* **Provided data**:
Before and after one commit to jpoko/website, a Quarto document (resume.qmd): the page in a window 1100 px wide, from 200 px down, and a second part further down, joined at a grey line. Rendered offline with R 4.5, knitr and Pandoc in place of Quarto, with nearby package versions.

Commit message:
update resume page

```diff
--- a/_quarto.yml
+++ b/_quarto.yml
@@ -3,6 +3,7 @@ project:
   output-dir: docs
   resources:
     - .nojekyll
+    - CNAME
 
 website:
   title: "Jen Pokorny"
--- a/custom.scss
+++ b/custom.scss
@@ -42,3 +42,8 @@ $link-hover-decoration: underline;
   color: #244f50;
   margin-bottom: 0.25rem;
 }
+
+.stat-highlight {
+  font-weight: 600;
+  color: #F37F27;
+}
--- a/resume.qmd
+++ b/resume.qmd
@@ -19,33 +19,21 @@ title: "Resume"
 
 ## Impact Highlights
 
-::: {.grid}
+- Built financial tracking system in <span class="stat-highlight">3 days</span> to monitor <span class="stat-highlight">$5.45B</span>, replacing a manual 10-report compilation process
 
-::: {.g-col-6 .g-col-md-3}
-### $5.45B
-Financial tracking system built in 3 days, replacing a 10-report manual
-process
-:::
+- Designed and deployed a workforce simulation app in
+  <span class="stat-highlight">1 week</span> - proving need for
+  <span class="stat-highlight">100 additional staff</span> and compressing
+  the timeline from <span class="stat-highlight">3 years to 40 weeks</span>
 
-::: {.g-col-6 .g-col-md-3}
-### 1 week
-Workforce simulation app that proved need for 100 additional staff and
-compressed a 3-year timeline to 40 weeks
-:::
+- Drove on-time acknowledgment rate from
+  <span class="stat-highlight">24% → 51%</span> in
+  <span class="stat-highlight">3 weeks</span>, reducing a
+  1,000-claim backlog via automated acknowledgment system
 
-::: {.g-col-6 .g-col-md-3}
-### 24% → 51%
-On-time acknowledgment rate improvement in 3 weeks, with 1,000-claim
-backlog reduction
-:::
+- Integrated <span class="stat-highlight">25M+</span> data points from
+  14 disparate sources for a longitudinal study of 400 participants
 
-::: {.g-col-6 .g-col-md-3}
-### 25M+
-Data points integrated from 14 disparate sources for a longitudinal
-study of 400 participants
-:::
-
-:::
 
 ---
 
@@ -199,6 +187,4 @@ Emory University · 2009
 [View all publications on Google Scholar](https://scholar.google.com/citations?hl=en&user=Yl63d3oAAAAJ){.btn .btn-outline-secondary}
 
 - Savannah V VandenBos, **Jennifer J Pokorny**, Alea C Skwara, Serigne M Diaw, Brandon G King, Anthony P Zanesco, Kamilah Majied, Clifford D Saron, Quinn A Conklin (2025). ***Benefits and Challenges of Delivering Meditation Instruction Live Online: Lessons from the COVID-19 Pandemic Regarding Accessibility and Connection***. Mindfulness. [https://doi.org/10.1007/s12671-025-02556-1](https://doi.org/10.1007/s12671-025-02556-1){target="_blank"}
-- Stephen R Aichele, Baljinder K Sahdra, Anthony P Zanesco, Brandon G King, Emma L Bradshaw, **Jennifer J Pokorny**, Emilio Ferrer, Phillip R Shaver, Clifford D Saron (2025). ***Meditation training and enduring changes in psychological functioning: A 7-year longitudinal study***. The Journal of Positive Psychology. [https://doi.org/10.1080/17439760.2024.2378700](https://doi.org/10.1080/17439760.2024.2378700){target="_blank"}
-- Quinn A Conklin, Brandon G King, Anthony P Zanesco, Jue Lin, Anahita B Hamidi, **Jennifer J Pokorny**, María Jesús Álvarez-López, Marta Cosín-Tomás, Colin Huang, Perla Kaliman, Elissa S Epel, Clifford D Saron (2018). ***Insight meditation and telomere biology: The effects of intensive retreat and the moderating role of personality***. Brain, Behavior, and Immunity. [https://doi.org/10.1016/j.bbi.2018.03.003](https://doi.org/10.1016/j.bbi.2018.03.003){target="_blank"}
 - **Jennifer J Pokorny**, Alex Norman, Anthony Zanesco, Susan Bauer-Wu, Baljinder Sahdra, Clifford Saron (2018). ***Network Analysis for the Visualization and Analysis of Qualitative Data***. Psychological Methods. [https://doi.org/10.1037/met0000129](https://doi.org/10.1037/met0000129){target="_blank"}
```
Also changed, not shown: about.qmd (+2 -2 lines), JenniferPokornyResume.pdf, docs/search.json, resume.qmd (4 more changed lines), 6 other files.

* **What is needed**: After reading through the records, count the lines that hold the string "timeline" and give only the count.

* **Written solution**: 2